» **Brief**: Go over the listing below line by line, and return each one holding the string "under".

» **Dataset excerpts**:
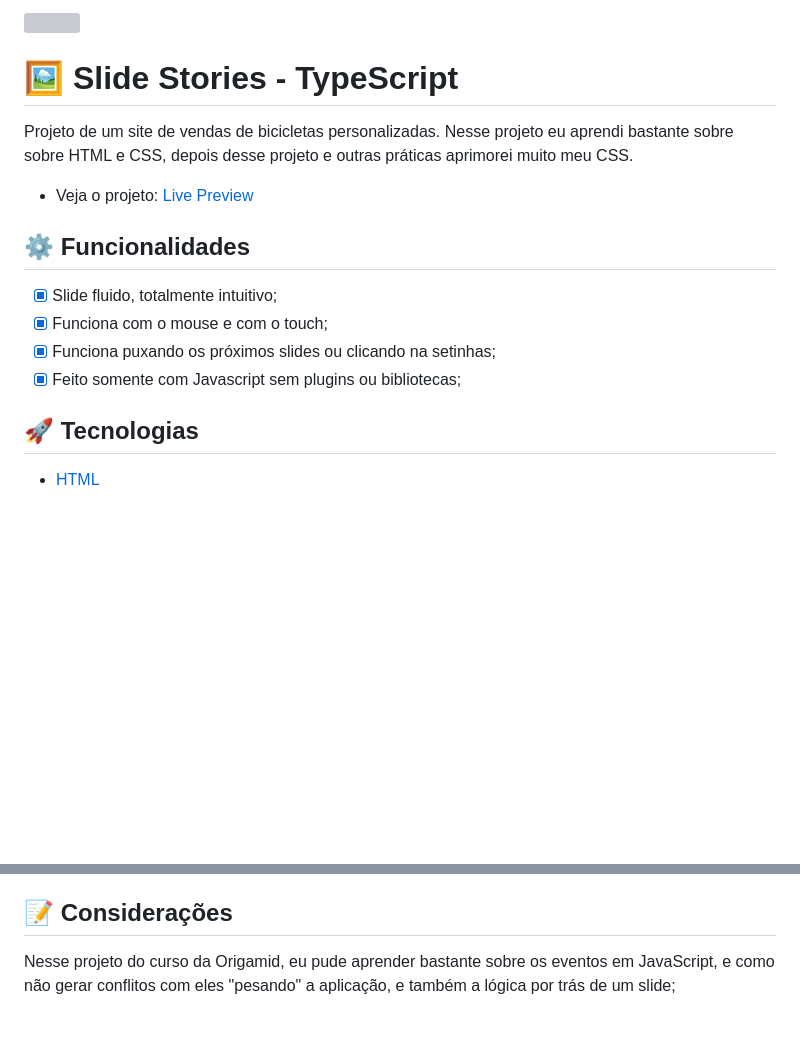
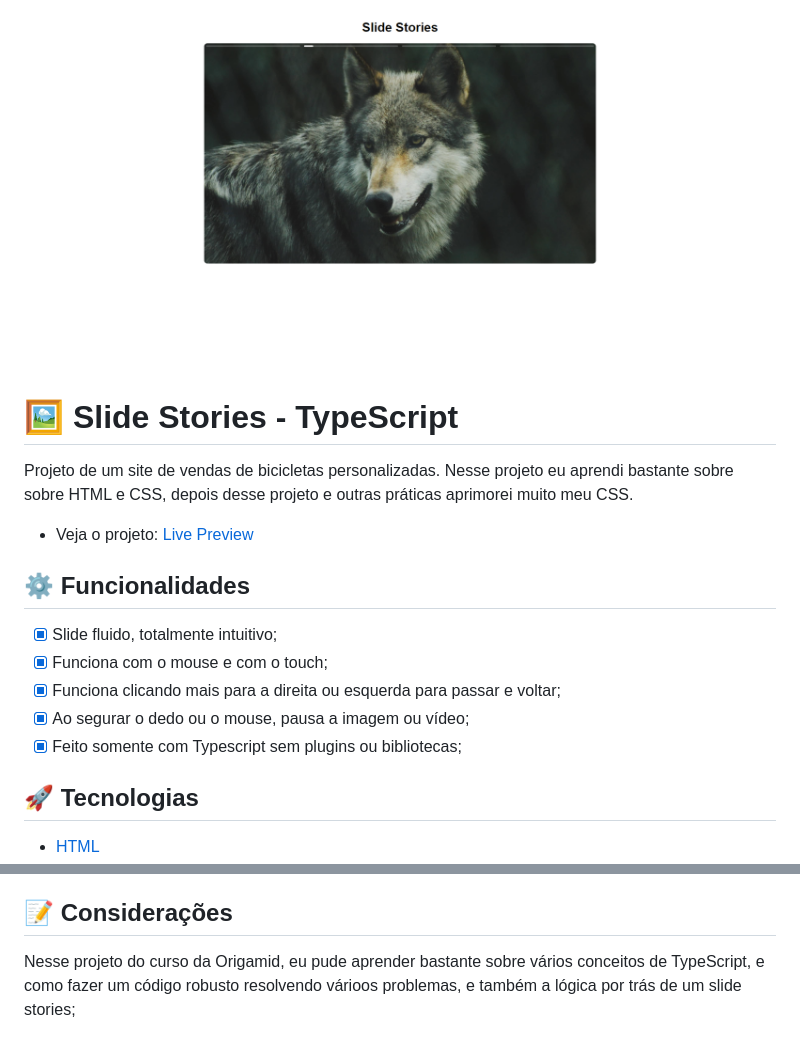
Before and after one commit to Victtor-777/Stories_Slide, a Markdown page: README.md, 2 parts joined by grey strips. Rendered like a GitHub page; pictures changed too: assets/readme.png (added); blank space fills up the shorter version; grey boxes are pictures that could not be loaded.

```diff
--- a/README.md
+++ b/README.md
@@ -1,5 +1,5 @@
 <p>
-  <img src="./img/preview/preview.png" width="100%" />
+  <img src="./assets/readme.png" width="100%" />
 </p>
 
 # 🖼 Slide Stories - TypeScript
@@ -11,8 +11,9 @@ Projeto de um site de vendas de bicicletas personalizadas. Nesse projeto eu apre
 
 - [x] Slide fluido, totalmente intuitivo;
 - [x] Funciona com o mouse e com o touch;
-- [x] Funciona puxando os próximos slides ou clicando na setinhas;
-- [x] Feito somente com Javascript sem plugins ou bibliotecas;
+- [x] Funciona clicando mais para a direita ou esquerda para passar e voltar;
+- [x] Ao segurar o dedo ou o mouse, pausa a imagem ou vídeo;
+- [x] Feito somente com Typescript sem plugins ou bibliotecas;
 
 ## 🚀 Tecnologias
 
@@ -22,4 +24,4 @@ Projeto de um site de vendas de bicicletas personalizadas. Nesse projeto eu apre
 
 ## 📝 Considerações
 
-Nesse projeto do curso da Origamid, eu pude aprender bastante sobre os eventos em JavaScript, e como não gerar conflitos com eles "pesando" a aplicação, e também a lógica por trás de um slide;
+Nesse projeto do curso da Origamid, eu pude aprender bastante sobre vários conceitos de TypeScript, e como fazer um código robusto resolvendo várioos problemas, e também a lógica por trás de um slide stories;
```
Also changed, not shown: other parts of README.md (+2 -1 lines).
==
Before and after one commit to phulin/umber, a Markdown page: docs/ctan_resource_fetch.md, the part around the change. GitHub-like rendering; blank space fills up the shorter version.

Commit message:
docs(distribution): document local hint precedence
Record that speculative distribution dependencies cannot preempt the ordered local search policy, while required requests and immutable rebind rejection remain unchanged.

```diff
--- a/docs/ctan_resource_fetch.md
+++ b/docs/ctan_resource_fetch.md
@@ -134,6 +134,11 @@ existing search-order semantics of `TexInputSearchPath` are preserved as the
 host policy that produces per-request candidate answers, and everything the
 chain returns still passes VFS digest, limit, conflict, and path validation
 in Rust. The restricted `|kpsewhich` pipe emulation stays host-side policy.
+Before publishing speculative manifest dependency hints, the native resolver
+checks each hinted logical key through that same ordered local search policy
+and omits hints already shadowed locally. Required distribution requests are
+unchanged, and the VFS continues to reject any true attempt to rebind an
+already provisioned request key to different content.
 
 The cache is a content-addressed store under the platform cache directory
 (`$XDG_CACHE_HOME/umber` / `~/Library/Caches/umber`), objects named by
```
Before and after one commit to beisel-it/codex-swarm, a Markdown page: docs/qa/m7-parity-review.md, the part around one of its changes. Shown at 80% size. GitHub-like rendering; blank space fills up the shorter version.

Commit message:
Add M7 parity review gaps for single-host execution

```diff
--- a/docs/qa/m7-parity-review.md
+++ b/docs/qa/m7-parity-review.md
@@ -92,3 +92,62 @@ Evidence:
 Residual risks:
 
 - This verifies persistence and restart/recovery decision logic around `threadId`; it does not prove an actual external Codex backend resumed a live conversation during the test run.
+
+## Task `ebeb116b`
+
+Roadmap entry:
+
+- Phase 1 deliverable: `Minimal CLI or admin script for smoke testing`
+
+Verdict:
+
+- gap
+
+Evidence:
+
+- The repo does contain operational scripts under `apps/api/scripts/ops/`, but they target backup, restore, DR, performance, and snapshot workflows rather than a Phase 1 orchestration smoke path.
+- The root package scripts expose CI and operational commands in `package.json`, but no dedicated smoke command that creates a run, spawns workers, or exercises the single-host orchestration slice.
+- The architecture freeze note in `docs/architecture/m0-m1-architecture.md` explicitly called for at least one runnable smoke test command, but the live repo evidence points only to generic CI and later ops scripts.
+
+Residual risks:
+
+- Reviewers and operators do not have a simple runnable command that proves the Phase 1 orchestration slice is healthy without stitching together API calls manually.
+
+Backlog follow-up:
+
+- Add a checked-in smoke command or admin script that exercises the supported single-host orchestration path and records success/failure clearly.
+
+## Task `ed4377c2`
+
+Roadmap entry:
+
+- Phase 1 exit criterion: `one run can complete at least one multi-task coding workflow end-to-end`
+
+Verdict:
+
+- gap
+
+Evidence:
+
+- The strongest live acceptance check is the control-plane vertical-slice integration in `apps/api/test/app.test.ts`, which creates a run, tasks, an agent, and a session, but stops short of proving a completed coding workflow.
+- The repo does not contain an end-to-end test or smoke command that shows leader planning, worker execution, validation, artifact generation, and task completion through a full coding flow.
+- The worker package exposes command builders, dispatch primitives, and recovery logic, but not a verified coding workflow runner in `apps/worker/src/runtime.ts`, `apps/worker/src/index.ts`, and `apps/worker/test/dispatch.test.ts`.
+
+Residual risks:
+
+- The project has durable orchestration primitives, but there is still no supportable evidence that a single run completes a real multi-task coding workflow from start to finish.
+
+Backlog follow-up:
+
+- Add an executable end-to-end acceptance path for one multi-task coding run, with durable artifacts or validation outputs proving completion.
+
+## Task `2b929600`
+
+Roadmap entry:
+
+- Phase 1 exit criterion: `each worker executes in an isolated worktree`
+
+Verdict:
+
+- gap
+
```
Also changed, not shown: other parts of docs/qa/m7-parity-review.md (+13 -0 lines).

» **Solution**:
 The cache is a content-addressed store under the platform cache directory
+- The repo does contain operational scripts under `apps/api/scripts/ops/`, but they target backup, restore, DR, performance, and snapshot workflows rather than a Phase 1 orchestration smoke path.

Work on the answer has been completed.